• _EXERCISE PROMPT_
Every line that includes the word "Library" needs to be copied from the listing.

─── ENTRIES PROVIDED ───

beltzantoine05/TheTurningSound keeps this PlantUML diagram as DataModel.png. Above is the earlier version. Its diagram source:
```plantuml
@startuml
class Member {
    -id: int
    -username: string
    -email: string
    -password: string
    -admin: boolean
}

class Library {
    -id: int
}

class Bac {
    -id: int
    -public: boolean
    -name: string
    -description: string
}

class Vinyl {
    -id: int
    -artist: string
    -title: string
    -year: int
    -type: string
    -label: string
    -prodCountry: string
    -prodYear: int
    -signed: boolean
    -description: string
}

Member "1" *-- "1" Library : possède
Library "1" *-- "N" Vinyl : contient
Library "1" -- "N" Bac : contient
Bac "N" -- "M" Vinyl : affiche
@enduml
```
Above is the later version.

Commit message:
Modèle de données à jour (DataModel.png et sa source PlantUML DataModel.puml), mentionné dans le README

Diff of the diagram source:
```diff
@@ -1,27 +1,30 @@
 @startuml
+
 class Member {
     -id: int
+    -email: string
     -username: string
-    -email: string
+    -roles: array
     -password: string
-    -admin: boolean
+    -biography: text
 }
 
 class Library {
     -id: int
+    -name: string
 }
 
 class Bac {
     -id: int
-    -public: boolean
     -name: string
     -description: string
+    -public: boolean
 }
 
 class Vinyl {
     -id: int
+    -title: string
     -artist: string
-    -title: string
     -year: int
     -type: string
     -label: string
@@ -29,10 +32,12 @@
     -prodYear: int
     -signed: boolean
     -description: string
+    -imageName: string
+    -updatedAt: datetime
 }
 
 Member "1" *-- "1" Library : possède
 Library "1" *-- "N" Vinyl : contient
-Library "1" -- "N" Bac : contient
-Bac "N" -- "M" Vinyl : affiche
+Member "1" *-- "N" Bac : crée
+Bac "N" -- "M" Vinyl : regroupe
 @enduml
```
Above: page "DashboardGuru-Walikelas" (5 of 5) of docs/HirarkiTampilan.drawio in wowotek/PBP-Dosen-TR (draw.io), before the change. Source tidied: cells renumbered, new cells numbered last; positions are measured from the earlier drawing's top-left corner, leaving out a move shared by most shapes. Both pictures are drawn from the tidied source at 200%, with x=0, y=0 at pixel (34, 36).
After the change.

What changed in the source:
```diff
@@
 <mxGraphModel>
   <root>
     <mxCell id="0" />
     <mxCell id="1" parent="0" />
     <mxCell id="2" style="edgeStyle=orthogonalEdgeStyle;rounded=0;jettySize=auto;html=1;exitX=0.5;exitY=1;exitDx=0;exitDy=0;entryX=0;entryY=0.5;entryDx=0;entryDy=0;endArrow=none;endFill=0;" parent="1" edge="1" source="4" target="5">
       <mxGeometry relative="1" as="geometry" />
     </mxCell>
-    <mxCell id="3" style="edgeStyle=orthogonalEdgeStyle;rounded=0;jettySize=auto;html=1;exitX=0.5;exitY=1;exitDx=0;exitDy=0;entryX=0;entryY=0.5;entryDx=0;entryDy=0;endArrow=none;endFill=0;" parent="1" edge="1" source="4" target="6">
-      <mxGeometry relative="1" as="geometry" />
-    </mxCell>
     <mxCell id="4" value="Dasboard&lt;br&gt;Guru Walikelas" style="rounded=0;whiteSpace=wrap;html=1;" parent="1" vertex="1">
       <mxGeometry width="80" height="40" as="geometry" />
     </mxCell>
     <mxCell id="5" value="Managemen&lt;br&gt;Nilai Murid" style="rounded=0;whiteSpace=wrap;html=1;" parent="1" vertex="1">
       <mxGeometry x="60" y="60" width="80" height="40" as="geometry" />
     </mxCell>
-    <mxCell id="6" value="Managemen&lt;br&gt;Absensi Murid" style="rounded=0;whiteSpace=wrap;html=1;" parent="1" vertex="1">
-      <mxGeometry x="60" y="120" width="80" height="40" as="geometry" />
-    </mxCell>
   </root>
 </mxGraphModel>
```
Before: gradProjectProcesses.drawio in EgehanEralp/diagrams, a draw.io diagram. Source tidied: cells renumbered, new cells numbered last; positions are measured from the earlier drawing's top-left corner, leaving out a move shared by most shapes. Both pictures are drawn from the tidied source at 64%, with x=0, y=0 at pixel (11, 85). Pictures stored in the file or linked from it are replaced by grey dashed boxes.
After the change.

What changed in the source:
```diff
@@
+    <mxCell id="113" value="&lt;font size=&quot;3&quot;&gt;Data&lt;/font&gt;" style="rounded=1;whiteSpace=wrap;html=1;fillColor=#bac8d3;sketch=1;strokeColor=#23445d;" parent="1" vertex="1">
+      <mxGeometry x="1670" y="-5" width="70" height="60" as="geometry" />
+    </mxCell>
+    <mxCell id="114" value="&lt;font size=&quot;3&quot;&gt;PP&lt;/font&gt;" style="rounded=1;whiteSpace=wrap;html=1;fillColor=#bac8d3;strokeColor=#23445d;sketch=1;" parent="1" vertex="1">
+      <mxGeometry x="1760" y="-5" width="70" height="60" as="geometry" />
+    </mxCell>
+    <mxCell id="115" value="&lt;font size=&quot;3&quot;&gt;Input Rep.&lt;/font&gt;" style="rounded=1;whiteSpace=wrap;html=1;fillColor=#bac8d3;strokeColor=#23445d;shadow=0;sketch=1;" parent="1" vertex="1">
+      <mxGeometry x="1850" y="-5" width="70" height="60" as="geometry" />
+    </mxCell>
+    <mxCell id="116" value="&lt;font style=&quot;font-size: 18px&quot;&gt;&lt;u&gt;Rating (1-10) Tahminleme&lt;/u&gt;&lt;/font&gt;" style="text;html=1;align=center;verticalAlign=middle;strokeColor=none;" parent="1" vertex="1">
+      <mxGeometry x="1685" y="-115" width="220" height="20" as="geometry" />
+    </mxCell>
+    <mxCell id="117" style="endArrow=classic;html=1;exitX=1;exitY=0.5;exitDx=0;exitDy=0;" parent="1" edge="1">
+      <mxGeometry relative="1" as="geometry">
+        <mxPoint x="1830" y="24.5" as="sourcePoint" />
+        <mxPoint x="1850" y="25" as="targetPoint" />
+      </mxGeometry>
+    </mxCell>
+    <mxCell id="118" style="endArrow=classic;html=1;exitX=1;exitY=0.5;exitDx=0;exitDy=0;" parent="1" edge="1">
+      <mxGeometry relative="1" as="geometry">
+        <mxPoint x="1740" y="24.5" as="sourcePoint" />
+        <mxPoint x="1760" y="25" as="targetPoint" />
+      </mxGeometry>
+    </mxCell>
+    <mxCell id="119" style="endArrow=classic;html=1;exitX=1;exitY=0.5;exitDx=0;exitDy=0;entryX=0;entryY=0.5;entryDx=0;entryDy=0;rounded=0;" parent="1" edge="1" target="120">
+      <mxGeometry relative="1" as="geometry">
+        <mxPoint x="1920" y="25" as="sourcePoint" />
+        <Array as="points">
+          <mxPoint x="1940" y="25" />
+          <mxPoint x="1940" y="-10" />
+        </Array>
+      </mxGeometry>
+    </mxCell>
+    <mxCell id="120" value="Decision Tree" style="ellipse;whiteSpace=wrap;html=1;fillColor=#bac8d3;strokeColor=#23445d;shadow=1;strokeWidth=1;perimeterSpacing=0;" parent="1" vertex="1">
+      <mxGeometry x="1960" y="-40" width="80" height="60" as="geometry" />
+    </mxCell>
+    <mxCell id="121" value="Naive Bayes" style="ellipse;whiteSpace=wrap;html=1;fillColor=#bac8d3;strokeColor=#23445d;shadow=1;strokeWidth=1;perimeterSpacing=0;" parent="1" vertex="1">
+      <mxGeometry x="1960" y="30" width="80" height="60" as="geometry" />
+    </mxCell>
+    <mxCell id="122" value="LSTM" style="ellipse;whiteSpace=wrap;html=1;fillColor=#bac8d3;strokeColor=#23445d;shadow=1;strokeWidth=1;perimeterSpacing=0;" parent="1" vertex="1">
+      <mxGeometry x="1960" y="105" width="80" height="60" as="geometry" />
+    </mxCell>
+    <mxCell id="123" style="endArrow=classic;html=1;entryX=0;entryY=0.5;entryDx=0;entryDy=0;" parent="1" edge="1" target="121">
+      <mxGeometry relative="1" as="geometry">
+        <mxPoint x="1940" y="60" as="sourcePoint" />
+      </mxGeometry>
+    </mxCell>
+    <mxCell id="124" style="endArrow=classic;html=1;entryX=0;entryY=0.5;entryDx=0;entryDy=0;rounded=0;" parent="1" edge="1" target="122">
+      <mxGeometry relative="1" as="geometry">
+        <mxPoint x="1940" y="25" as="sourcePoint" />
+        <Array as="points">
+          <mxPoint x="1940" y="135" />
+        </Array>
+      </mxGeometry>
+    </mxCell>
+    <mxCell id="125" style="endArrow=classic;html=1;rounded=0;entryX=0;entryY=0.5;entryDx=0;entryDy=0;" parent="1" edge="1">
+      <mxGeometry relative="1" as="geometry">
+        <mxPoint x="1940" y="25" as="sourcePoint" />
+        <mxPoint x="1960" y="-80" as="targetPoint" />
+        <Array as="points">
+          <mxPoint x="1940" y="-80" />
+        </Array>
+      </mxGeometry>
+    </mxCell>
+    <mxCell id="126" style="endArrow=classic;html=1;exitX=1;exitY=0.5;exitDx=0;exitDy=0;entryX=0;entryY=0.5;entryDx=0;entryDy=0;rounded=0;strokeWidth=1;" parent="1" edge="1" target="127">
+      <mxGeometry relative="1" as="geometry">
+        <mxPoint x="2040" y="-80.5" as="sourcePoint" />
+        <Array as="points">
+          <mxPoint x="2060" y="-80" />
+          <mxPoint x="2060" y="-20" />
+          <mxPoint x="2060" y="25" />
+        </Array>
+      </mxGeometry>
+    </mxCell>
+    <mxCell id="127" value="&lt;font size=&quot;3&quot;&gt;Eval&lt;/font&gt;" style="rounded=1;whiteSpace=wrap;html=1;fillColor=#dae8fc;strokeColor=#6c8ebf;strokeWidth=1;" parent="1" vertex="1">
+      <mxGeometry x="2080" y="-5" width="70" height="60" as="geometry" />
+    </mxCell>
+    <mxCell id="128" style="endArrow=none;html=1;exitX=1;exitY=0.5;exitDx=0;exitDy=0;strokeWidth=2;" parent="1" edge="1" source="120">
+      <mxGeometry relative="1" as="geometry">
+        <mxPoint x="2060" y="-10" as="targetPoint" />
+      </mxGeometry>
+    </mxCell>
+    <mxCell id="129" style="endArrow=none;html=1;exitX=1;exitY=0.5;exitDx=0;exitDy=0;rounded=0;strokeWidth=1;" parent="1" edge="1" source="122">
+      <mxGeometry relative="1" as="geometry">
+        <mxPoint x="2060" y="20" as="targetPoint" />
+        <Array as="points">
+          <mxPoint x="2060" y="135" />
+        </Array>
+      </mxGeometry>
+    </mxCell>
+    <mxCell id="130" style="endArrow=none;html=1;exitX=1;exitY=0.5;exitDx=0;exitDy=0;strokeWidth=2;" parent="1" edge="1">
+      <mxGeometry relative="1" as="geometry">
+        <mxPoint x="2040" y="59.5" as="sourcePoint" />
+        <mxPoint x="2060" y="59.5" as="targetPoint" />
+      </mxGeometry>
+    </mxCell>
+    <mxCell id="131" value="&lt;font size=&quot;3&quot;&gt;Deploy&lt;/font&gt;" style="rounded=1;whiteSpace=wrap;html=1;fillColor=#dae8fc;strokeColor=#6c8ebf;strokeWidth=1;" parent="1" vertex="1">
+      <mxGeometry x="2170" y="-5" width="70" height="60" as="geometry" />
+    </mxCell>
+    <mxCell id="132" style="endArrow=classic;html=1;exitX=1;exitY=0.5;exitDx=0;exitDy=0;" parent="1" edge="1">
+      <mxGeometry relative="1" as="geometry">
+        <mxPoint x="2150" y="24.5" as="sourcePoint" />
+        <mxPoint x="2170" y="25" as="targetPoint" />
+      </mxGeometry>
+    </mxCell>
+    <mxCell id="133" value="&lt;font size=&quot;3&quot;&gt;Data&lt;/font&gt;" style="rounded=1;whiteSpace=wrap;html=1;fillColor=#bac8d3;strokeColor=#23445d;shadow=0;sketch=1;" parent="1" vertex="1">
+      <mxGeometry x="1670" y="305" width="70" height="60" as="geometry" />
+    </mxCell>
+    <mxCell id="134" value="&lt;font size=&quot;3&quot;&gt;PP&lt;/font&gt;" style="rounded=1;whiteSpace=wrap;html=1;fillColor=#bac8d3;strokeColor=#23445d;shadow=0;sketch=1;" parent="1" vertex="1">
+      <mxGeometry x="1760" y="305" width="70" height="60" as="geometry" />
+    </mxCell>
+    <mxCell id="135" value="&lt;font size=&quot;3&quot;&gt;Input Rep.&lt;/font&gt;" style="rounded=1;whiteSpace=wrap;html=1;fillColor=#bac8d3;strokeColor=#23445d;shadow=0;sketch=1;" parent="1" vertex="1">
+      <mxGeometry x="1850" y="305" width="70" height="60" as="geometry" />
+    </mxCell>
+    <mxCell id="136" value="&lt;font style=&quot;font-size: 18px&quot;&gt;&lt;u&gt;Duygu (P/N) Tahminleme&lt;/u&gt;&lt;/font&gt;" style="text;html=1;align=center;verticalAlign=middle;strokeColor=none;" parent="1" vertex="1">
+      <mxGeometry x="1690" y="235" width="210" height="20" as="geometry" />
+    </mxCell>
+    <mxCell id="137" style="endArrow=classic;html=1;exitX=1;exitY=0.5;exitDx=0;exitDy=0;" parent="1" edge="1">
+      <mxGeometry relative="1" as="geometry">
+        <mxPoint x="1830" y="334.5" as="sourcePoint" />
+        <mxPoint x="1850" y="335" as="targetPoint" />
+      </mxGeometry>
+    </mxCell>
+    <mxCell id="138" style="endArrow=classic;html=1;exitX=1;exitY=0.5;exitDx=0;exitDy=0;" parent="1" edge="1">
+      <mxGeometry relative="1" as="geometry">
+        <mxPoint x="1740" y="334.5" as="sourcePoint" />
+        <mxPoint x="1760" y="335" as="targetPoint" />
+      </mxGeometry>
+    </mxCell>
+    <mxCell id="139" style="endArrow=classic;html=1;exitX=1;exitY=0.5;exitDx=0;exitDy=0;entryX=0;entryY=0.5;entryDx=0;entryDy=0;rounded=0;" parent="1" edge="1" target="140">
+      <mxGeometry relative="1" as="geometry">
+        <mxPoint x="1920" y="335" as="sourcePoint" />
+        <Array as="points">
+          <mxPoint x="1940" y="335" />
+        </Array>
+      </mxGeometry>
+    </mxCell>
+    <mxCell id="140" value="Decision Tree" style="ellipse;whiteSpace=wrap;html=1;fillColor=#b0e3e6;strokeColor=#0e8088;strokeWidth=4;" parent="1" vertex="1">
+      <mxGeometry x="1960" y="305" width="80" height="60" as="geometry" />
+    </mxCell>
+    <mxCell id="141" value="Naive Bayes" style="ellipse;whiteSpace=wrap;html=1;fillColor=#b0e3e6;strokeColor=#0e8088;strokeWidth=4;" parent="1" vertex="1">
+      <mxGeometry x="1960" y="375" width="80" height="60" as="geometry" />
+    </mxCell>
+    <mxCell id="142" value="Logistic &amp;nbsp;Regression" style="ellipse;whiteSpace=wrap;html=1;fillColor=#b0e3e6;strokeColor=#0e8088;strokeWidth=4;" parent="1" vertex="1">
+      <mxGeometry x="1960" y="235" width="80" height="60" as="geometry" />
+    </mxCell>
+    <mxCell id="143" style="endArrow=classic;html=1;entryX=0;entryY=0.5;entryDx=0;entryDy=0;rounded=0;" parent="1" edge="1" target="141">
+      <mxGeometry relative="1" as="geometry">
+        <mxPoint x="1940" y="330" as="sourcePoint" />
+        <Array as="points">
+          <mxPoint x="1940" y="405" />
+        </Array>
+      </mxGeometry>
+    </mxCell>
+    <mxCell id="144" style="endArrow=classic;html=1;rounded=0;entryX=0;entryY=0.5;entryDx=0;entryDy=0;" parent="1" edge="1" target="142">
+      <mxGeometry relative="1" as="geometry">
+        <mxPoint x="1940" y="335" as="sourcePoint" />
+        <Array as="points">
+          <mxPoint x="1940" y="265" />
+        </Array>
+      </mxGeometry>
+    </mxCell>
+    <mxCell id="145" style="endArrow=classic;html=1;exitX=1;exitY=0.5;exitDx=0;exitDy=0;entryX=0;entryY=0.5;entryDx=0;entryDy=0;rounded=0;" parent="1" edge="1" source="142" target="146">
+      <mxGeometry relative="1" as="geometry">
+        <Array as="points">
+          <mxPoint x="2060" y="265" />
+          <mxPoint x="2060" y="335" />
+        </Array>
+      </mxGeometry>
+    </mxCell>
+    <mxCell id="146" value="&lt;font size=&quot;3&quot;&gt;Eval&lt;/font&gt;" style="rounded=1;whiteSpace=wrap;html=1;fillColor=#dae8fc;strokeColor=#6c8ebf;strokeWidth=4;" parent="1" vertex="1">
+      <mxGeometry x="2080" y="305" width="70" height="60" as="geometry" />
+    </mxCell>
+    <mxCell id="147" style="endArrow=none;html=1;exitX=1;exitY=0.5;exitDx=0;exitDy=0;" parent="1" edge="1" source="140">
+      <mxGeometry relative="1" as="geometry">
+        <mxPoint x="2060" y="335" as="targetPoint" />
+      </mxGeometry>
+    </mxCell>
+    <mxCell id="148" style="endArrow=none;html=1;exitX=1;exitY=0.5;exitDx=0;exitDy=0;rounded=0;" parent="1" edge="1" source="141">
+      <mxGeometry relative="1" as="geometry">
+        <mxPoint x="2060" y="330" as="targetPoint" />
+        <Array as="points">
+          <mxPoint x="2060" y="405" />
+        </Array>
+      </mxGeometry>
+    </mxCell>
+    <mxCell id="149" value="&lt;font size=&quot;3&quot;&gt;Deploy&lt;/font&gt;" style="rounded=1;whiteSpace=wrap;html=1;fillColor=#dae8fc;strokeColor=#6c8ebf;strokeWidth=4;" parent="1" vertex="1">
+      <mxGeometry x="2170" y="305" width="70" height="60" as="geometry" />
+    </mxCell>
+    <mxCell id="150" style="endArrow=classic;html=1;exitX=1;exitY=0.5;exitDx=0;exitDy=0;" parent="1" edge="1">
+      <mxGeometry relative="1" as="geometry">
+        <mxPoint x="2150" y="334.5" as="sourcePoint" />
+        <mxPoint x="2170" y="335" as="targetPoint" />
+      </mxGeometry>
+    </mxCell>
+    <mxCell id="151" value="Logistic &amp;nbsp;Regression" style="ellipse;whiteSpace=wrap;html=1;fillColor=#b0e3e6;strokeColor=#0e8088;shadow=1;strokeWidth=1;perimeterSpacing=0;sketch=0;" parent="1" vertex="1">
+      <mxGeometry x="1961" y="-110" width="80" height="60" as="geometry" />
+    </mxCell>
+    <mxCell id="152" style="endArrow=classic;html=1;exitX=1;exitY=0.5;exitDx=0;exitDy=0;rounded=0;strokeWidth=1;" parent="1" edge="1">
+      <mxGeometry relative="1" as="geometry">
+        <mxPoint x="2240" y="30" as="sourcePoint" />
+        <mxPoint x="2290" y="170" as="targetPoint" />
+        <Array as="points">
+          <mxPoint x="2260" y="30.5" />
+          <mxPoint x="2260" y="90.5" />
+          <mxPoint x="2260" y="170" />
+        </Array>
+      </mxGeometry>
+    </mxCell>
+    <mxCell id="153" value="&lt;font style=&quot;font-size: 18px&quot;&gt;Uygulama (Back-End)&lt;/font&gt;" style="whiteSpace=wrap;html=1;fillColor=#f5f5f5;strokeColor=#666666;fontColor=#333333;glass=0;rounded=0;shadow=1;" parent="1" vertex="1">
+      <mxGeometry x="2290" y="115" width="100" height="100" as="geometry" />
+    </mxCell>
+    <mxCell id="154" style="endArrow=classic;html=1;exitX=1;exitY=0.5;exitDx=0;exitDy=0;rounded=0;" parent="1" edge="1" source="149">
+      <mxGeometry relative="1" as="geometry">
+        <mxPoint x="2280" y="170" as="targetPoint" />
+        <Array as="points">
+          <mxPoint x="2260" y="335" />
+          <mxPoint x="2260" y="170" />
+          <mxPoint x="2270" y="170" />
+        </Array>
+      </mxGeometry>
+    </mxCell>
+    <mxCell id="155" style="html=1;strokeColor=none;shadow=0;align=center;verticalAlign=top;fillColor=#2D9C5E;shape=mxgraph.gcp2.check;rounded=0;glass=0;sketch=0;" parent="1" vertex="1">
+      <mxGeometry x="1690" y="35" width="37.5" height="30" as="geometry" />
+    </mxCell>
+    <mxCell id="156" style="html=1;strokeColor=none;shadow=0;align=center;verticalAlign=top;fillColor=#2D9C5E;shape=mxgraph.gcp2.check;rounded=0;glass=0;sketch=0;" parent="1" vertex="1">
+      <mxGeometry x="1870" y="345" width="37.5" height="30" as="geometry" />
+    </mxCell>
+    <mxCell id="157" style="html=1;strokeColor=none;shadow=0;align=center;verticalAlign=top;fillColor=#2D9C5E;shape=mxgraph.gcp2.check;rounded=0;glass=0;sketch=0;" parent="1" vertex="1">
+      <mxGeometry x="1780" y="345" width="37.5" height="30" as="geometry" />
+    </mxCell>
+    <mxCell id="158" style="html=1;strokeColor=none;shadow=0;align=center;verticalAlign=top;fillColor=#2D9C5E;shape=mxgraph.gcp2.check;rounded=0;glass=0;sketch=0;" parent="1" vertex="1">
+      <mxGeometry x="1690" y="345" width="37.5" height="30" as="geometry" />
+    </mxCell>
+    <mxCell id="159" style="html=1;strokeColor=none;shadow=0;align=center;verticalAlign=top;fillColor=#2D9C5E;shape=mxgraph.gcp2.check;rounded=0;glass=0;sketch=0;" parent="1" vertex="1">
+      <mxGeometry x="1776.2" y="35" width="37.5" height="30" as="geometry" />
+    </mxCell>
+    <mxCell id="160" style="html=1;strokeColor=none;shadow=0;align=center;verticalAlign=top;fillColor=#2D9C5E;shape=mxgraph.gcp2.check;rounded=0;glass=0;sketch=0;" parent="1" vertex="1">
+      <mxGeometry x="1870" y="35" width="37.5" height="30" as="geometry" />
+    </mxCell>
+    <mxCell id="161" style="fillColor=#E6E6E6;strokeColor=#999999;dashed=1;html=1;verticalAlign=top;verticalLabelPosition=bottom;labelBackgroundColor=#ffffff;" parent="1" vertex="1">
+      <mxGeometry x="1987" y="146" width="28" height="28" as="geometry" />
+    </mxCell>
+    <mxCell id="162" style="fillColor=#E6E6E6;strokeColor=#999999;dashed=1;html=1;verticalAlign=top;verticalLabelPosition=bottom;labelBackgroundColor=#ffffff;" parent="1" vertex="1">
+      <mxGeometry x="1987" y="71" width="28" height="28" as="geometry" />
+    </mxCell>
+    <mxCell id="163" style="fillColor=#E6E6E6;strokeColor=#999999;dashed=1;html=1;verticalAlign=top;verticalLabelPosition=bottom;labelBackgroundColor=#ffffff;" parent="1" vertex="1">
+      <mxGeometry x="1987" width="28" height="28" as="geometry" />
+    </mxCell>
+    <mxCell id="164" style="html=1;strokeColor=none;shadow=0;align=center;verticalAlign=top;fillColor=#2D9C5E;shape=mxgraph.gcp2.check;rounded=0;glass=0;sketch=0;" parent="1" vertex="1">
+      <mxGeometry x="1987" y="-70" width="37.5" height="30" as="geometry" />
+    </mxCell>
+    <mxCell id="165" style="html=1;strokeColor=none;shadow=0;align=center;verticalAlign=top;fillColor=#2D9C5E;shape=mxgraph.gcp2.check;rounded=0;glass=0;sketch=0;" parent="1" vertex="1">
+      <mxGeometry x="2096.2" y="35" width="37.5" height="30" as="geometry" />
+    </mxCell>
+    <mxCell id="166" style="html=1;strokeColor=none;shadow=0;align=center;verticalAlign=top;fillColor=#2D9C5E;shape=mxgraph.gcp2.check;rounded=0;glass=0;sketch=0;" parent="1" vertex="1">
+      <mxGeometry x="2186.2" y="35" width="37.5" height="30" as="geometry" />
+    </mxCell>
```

───

• _EXERCISE RESULT_
class Library {
Member "1" *-- "1" Library : possède
Library "1" *-- "N" Vinyl : contient
Library "1" -- "N" Bac : contient
 class Library {
 Member "1" *-- "1" Library : possède
 Library "1" *-- "N" Vinyl : contient
-Library "1" -- "N" Bac : contient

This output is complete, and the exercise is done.